You may never have heard of Allwinner but they are huge and as of CES now have an 8-core tablet part on the market. With the release of the A80 SoC and the OptimusBoard that SemiAccurate used, the company is well positioned for the mainstream tablet market in 2014.
Allwinner rarely makes the headlines because they don’t make bleeding edge products that go in to high-end phones and tablets, instead they make mainstream SoCs that go in to high volume tablets. This mid-range market has decent margins, huge volumes, and since they don’t target phones directly there are no radio hassles and regulation to deal with. How big is Allwinner? Huge.
Allwinner is a clear number two in the tablet SoC market
According to Gartner’s April 2013 numbers Allwinner was a clear number two in the tablet SoC market with about 15% of the unit sales. That puts them between #1 Apple with about 43% of the market and close to the total for the #3 and #4 combined. That would be Nvidia pre-Tegra collapse and TI with 9% and 8% respectively. These numbers have changed a lot in the past 10 months but it is unlikely that Allwinner slipped from #2. Please note that these figures are unit volume, not revenue.
How do they do this? They attack the second tier OEMs for the most part and are very price competitive, there are enormous numbers of tablets sold in China and India by companies you have never heard of. On top of this they have a pretty strong suite of supporting IP, chips, and software support.
One of the trickiest of these devices to get right is the PMIC or Power Management IC, and that is where Allwinner started. The company will embed FAEs in most places where the big guys won’t go and have a lot of low-level software to bundle with each device. In short they make power management easier and save OEMs money and time to market. For the volume markets, especially the non-premium devices, this adds value enough be to considered something between welcome and a necessity.
The 2013 Allwinner lineup was led by the quad-core A31 and A31s. Both are A7 cored devices with an 8-core Imagination SGX544MP2 and lots of other standard components plus a matched PMIC. In short while other were putting out high-end A15 chips with massive GPUs, Allwinner had a perfectly adequate A7 solution with a performance matched GPU for a lot less money. According to their Techcon presentation this made them the #1 selling 1-core application processor worldwide, #1 dual core for 2013, and #1 quad-core for “non Tier-1 OEMs”. Allwinner may not be in Apple or Samsung but they are just about everywhere else.
That brings us to CES and the new A80 CPU which will be their flag bearer for 2014. This CPU has eight cores, 4x A7 and 4x A15 in a big.little configuration roughly a year after the first 4×4 models debuted. They likely sport a revised and lower power A15 variant, have most of the early big.little software/firmware headaches addressed, and are certainly going to be a lot cheaper than the first round of A15 products.
Allwinner was not giving out the full specs when SemiAccurate talked to them at CES but you can assume that these parts will be right there with the rest of the A15 pack for clocks and sport an imagination GPU too.
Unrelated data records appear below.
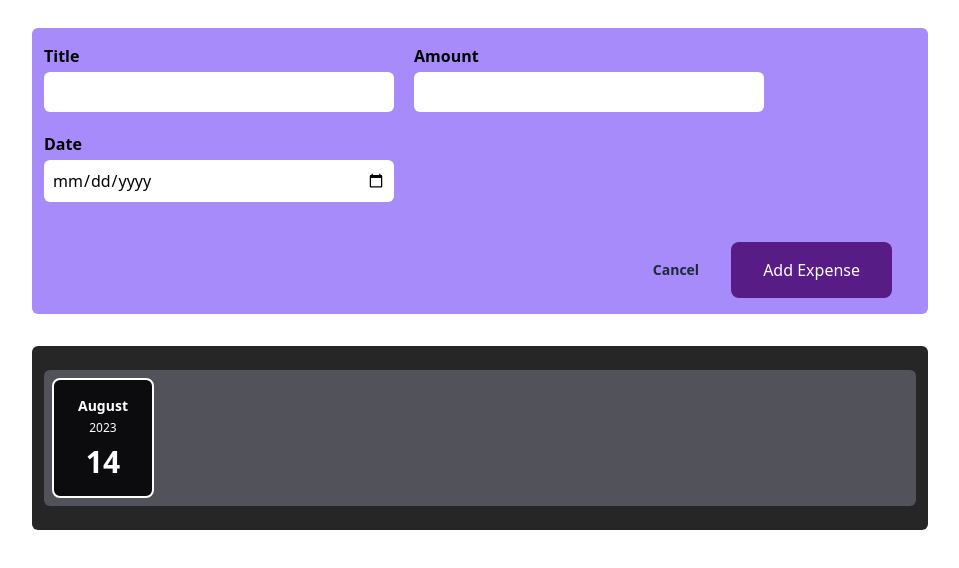
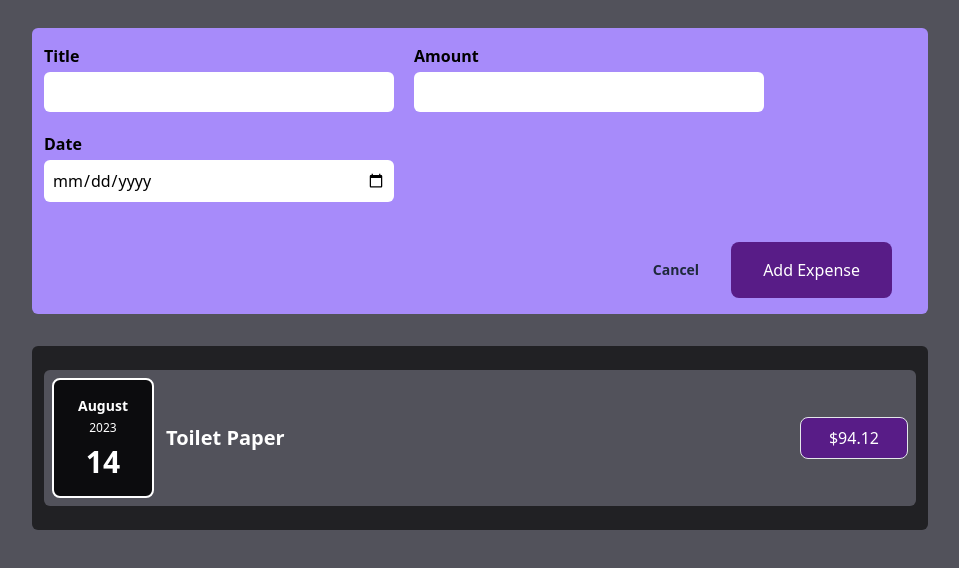
Before and after one commit to Armin-Fullstack/Expenses-Tracker, a React (Vite) app: page / in a window 1280 px wide. Shown: the top 568 px of the page, without its empty margins (160-1119 px from the left). Built offline with nearby package versions, Linux system fonts and the light colour scheme.

Commit message:
Feat: Completed ExpensesItem UI

```diff
--- a/index.html
+++ b/index.html
@@ -6,7 +6,7 @@
     <meta name="viewport" content="width=device-width, initial-scale=1.0" />
     <title>Expenses Tracker</title>
   </head>
-  <body>
+  <body class="bg-zinc-600">
     <div id="root"></div>
     <script type="module" src="/src/index.jsx"></script>
   </body>
--- a/src/components/Expenses.jsx
+++ b/src/components/Expenses.jsx
@@ -5,7 +5,7 @@ const Expenses = () => {
     // main container
     <div className="main-container mt-8">
         {/* expenses container  */}
-        <div className="bg-[rgba(0,0,0,0.85)] flex flex-col rounded-md px-3 py-6 space-y-4">
+        <div className="bg-[rgba(0,0,0,0.6)] flex flex-col rounded-md px-3 py-6 space-y-4">
             {/* filter section  */}
 
             {/* chart section  */}
--- a/src/components/ExpensesItem.jsx
+++ b/src/components/ExpensesItem.jsx
@@ -2,16 +2,21 @@
 const ExpensesItem = () => {
     return (
     //   expense item container
-    <div className="bg-zinc-600 flex justify-between rounded-md p-2">
+    <div className="bg-zinc-600 flex justify-between items-center rounded-md p-2">
         {/* date and title container  */}
-        <div className="flex space-x-2">
+        <div className="flex space-x-3 items-center">
             {/* date  */}
             <div className="bg-[rgba(0,0,0,0.85)] border-2 border-white text-white py-4 px-6 rounded-lg text-center">
                 <p className="font-bold text-sm">August</p>
                 <p className="text-xs mt-1">2023</p>
                 <p className="font-bold mt-2 text-2xl md:text-3xl">14</p>
             </div>
+            {/* title  */}
+            <h2 className="text-white text-xl font-bold">Toilet Paper</h2>
         </div>
+
+        {/* price  */}
+        <span className="border rounded-lg px-5 py-1 md:px-7 md:py-2 bg-purple-900 text-white">$94.12</span>
     </div>
     )
   }
```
In short it should have all the feature boxes checked to be a player in the volume markets for 2014, exactly the market they are targeting. Nothing extraordinary but no features missed, and all at a reasonable price.
A80 in the middle of the new OptimusBoard
SemiAccurate did get to see and play with functional A80 silicon both in tablet and the above OptimusBoard form factors at CES. Other than the normal trade show wear and tear that you can see in the USB port above, the tablets performed smoothly and didn’t produce the same heat levels as the first round of A15s. In short it is everything the target market will want at a price they like.
If you want one of these OptimusBoards, just contact Allwinner, but unfortunately neither it nor the A80 is listed on their website in any more depth than a press release. That will change in short order, likely by MWC, but the silicon and boards are done and dusted. Once the A80 is released in large volumes, expect the A9s that flood the mid-range market to vanish and be replaced by A15s. Thanks to Allwinner this long overdue shift is finally upon us.S|A
Have you signed up for our newsletter yet?
Did you know that you can access all our past subscription-only articles with a simple Student Membership for 100 USD per year? If you want in-depth analysis and exclusive exclusives, we don’t make the news, we just report it so there is no guarantee when exclusives are added to the Professional level but that’s where you’ll find the deep dive analysis.
Latest posts by Charlie Demerjian (see all)
- HyperX ships it’s 60 millionth enthusiast memory module - Oct 15, 2018
- Bittware/Nallatech water cools 300W of Xilinx FPGA - Oct 12, 2018
- More on Intel’s 10nm process problems - Sep 17, 2018
- Intel puts out another 14nm 2020 server platform - Sep 11, 2018
- Why Can’t Intel Supply Enough 14nm Xeons? - Sep 10, 2018